Exercise instructions:
Extract each line from the entries below that has the string "import" in it.

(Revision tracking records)
——————

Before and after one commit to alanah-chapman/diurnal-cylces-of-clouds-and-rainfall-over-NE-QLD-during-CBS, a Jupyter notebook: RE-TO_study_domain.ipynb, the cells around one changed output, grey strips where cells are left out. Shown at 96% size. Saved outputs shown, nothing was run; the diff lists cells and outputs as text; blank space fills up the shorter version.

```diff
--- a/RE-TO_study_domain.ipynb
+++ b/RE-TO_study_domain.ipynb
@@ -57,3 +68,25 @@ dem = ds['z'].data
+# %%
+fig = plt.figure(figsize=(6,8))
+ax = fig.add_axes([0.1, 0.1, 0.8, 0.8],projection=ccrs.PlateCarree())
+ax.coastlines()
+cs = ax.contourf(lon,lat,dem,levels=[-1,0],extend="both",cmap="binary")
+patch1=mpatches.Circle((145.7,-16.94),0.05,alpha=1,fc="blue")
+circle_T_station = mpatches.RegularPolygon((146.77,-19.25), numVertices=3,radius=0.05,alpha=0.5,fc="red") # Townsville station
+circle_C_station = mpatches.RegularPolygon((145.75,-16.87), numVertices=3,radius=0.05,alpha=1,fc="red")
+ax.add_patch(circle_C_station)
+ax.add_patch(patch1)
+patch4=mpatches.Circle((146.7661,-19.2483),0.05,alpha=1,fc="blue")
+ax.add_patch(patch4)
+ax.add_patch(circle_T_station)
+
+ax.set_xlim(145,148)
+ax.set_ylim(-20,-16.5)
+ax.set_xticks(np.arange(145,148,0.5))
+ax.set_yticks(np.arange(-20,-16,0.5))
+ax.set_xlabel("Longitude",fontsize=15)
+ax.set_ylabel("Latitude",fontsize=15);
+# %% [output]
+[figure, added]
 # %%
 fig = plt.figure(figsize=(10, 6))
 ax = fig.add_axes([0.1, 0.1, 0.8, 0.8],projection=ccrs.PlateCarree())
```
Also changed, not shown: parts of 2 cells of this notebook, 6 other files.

——————

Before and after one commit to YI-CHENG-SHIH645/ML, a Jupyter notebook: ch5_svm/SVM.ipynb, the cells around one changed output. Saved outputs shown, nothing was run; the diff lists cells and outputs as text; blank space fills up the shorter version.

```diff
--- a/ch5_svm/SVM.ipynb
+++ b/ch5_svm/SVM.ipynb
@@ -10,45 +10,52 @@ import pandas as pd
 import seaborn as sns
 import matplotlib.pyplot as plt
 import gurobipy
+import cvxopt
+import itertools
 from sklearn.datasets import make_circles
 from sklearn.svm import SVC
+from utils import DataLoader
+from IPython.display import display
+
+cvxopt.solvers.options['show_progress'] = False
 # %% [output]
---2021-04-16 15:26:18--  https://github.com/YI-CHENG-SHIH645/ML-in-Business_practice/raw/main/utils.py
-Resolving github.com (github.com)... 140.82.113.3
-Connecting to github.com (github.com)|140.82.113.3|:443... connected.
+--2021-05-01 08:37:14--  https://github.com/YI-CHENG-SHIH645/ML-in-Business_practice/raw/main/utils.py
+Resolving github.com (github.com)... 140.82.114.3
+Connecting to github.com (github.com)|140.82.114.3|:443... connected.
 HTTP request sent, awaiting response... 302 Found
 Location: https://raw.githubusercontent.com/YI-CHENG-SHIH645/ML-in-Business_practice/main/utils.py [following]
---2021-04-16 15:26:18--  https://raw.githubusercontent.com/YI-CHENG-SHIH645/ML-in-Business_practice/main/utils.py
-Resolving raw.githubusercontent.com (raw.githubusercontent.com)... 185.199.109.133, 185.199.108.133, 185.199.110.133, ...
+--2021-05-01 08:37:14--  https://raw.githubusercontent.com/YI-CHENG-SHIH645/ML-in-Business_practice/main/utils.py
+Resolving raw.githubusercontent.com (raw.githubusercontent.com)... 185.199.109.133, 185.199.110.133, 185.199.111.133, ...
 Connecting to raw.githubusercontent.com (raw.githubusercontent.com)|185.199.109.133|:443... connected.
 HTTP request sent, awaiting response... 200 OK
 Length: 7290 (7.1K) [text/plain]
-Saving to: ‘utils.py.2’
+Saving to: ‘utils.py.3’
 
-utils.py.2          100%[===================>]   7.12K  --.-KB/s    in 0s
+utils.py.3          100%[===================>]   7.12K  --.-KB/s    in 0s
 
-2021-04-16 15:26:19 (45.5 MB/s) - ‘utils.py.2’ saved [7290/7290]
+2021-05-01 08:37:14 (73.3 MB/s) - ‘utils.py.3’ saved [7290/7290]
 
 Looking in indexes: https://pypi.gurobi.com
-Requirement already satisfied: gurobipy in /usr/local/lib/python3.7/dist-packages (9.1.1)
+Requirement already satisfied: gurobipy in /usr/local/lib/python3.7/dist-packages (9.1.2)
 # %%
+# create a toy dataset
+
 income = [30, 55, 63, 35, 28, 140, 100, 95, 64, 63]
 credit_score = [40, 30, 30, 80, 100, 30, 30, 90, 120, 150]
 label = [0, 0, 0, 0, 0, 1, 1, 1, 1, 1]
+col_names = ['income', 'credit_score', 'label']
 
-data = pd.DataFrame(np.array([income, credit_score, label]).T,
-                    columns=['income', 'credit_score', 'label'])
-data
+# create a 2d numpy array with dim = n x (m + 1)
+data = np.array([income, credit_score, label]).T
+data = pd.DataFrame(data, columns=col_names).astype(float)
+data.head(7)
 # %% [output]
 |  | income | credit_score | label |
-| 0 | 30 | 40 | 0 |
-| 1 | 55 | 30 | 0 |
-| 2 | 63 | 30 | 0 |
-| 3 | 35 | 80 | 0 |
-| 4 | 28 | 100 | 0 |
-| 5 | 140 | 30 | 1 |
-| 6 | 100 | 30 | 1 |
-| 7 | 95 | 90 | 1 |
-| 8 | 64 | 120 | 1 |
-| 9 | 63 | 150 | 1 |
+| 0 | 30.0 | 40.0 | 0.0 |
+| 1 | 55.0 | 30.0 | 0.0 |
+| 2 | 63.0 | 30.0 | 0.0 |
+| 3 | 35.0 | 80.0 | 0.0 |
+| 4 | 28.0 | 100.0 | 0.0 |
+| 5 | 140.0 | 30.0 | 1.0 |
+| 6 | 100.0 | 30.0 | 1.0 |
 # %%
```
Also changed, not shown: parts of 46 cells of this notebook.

——————

Exercise response:
@@ -10,45 +10,52 @@ import pandas as pd
 import seaborn as sns
 import matplotlib.pyplot as plt
 import gurobipy
+import cvxopt
+import itertools
 from sklearn.datasets import make_circles
 from sklearn.svm import SVC
+from utils import DataLoader
+from IPython.display import display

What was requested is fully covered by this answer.